Months turned to weeks, weeks became days. Now I’m no longer counting the days, but the hours before until Burning Man. This will be my fourth trip to the playa, and I couldn’t be more excited. Each year I’ve been there, I’ve picked up new tips that come in handy the next year. I want to share my tip list with you today.
1. Bring gifts to the neighbors
Two years ago, I drove to Burning Man from my Colorado hometown. My parents gave me a box of peaches for the road, but by the time I made it to my camp it was clear the fruit wouldn’t last much longer. I didn’t want them to go to waste, so I visited my neighboring campsites to hand them out. This was totally the right thing to do. It was a great way to meet the neighbors. Each of them hooked me up over the weekend in different ways.
2. Go solo for an entire day.
During my second Burn, I went with a giant group of people. I spent the first few days adventuring with them, and I had fun. But I quickly learned that it took forever to get everyone to agree on what to do next. I spent a lot of time just waiting around. On the third day I decided to go solo, and it ended up being my favorite day of the entire Burn. It also taught me an important lesson: it’s much easier to make new friends when you’re alone. Because you have to.
3. Watch your favorite artist
Music at Burning Man can be a touchy subject. Burning Man is not a music festival, and if you spend the entire time going from sound camp to sound camp, then you’re doing it wrong. That said, there is incredible music at Burning Man, and you’ll create some of your favorite memories while dancing your ass off to your favorite artist. Make sure to download my mobile app, FestEvo, so you can listen to each artist and decide which ones you want to see.
4. Watch the man Burn from on top of an art car
Watching the Man burn during my first Burning Man was an incredible experience. The energy of 60,000 people and the sight of hundreds of fire dancers left a Burning Man-shaped imprint on my soul that will never fade. The fireworks show afterwards blew my mind, too. My second year, I was lucky enough to watch the man burn from on top of a friend’s art car. This view was otherworldly. It’s something every Burner should experience at some point. (Photo Bryan Liscinsky)
5. Put away the bike for a day
Biking around Burning Man is one of my favorite things to do. You feel like you’re riding around on the moon. It wasn’t until last year, when my bike was stolen – always lock your bike! – that I discovered how much better the experience is when you explore on foot.
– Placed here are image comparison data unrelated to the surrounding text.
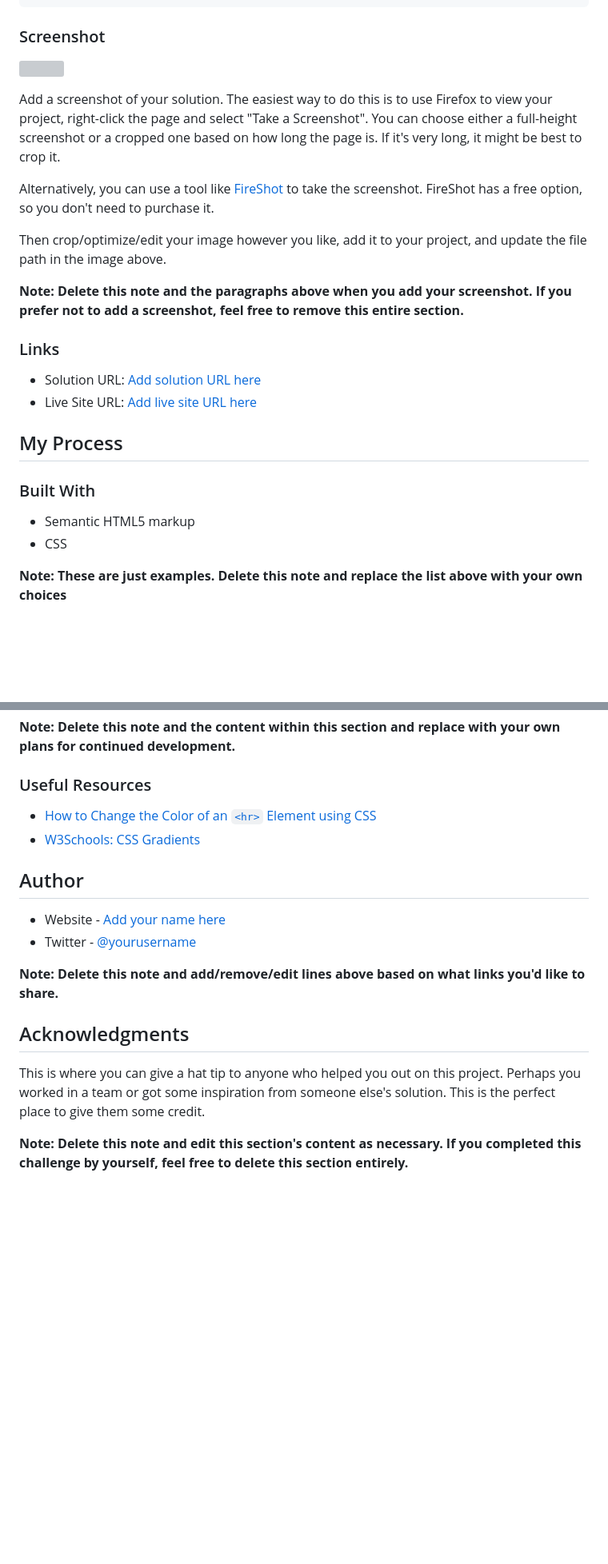
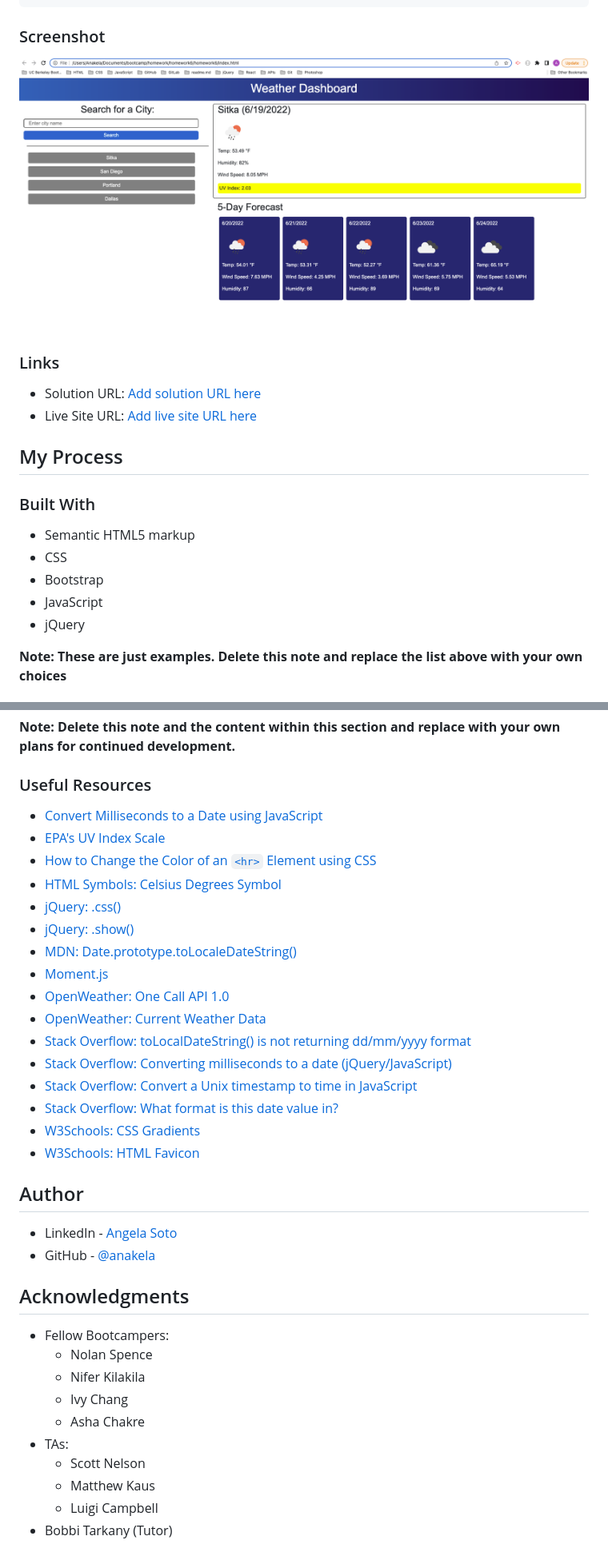
Before and after one commit to anakela/weather-dashboard, a Markdown page: README.md, 2 parts joined by grey strips. Shown: that part at 80% size. GitHub-like rendering; pictures changed too: assets/images/weather-dashboard-screenshot.png (added); blank space fills up the shorter version; grey boxes are pictures that could not be loaded.

```diff
--- a/README.md
+++ b/README.md
@@ -50,15 +50,7 @@ THEN I am again presented with current and future conditions for that city
 
 ### Screenshot
 
-![](./screenshot.jpg)
-
-Add a screenshot of your solution. The easiest way to do this is to use Firefox to view your project, right-click the page and select "Take a Screenshot". You can choose either a full-height screenshot or a cropped one based on how long the page is. If it's very long, it might be best to crop it.
-
-Alternatively, you can use a tool like [FireShot](https://getfireshot.com/) to take the screenshot. FireShot has a free option, so you don't need to purchase it.
-
-Then crop/optimize/edit your image however you like, add it to your project, and update the file path in the image above.
-
-**Note: Delete this note and the paragraphs above when you add your screenshot. If you prefer not to add a screenshot, feel free to remove this entire section.**
+![](./assets/images/weather-dashboard-screenshot.png)
 
 ### Links
 
@@ -71,6 +63,9 @@ Then crop/optimize/edit your image however you like, add it to your project, and
 
 - Semantic HTML5 markup
 - CSS
+- Bootstrap
+- JavaScript
+- jQuery
 
 **Note: These are just examples. Delete this note and replace the list above with your own choices**
 
@@ -102,18 +97,37 @@ Use this section to outline areas that you want to continue focusing on in futur
 
 ### Useful Resources
 
+- [Convert Milliseconds to a Date using JavaScript](https://bobbyhadz.com/blog/javascript-convert-milliseconds-to-date)
+- [EPA's UV Index Scale](https://www.epa.gov/sunsafety/uv-index-scale-0)
 - [How to Change the Color of an `<hr>` Element using CSS](https://www.tutorialrepublic.com/faq/how-to-change-the-color-of-an-hr-element-using-css.php)
+- [HTML Symbols: Celsius Degrees Symbol](https://www.htmlsymbols.xyz/unicode/U+2103)
+- [jQuery: .css()](https://api.jquery.com/css/)
+- [jQuery: .show()](https://api.jquery.com/show/)
+- [MDN: Date.prototype.toLocaleDateString()](https://developer.mozilla.org/en-US/docs/Web/JavaScript/Reference/Global_Objects/Date/toLocaleDateString)
+- [Moment.js](https://momentjs.com/)
+- [OpenWeather: One Call API 1.0](https://openweathermap.org/api/one-call-api)
+- [OpenWeather: Current Weather Data](https://openweathermap.org/current)
+- [Stack Overflow: toLocalDateString() is not returning dd/mm/yyyy format](https://stackoverflow.com/questions/22719346/tolocaledatestring-is-not-returning-dd-mm-yyyy-format)
+- [Stack Overflow: Converting milliseconds to a date (jQuery/JavaScript)](https://stackoverflow.com/questions/4673527/converting-milliseconds-to-a-date-jquery-javascript)
+- [Stack Overflow: Convert a Unix timestamp to time in JavaScript](https://stackoverflow.com/questions/847185/convert-a-unix-timestamp-to-time-in-javascript)
+- [Stack Overflow: What format is this date value in?](https://stackoverflow.com/questions/23576805/what-format-is-this-date-value-in)
 - [W3Schools: CSS Gradients](https://www.w3schools.com/css/css3_gradients.asp)
+- [W3Schools: HTML Favicon](https://www.w3schools.com/html/html_favicon.asp)
 
 ## Author
 
-- Website - [Add your name here](https://www.your-site.com)
-- Twitter - [@yourusername](https://www.twitter.com/yourusername)
-
-**Note: Delete this note and add/remove/edit lines above based on what links you'd like to share.**
+- LinkedIn - [Angela Soto](https://www.linkedin.com/in/anakela/)
+- GitHub - [@anakela](https://github.com/anakela)
 
 ## Acknowledgments
 
-This is where you can give a hat tip to anyone who helped you out on this project. Perhaps you worked in a team or got some inspiration from someone else's solution. This is the perfect place to give them some credit.
-
-**Note: Delete this note and edit this section's content as necessary. If you completed this challenge by yourself, feel free to delete this section entirely.**
+- Fellow Bootcampers:
+  - Nolan Spence
+  - Nifer Kilakila
+  - Ivy Chang
+  - Asha Chakre
+- TAs:
+  - Scott Nelson
+  - Matthew Kaus
+  - Luigi Campbell
+- Bobbi Tarkany (Tutor)
```
Also changed, not shown: 2 other files.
You’ll discover each camp in more detail and make more connections as you go.
6. Fully appreciate the art
The art at Burning Man is stunning. It wasn’t until my second Burn that I really grasped how amazing each piece is. The big moment came when I was riding my bike across the playa and passed a big boulder. I kept going, when it hit me. (Not the boulder.) I realized that someone had worked really hard, and spent a lot of money, to cart that boulder to the playa. This experience changed my view of all of the art at Burning Man. Don’t just appreciate the art for its beauty and creativity. Appreciate the fact that it had to be designed to withstand harsh conditions and transported for (potentially) thousands of miles so that you could enjoy it. (photo by Bryan Liscinsky)
7. Learn From Your Elders
I was 27 when I went to my first Burn, but I was a young 27. I didn’t have the life experience that most 27-year-olds have. I hadn’t learned that there is no such thing as age. Burning Man changed this for me. Not only are there people of all ages at Burning Man – the older crowd are a big part of Burning Man’s magic. These people are true examples of awesome, and can give you stories and experiences that will change the way you live your life.
8. Learn People’s Names
Remembering people’s names has always been something I’ve sucked at. This becomes a real problem at a place like Burning Man, where you meet so many people. Last year, someone showed me a trick that has essentially fixed my name-forgetting problem. It’s this: when you meet someone you want to remember, ask them to play this game with you. You say, “My name is _______ and I like _____ (something that starts with the same letter as your name). Please do the same with your name.”
For example, I say, “My name is Tucker and I like Tyrannosaurus Rex.” I even do a hand motion to mimic the dinosaur’s front claws. So people can think of the T-Rex and then backtrack to my name.
9. Self Police
Burning Man is a community where all participants are expected to take care of themselves, yet do what’s best for the community. This means you’re responsible for yourself, and for ensuring that the people around you play by the rules as well. If you see someone drop a beer can or a cigarette on the playa, you need to pick it up, give it back to them, and explain that this is not how we do things here. Together, we are what makes Burning Man the wonderland that it is.
10. The most important thing to do
When I went to my first Burning Man, I didn’t have anyone to show me the ropes, so I spent much of my time figuring things out. It wasn’t until the second-to-last day when I went to a camp and asked one of the people there if I could sit on their shaded couch. His response completely changed the way I looked at Burning Man. He said, “That’s why it’s here. We brought this couch from Michigan for you to lie on.” That’s when it dawned on me: every last piece of Burning Man is there for you to play on.
People refer to Burning Man as “home,” and my biggest advice is to treat Burning Man as your home. If you see a ladder, climb it. If you see an art car, smile really big and ask to get on. If you see a bar, bring your ID and your cup and drink whatever’s being served. Everyone worked hard to bring these things to this magical place for you. By using these things, you’re thanking the people.
See you in the dust, my friends.
PS: I’m leading a talk titled How To Go To a Festivals For Free, Wednesday at 2 pm, at my camp Ego Trip: 9:15 and E. I’d love to see you there.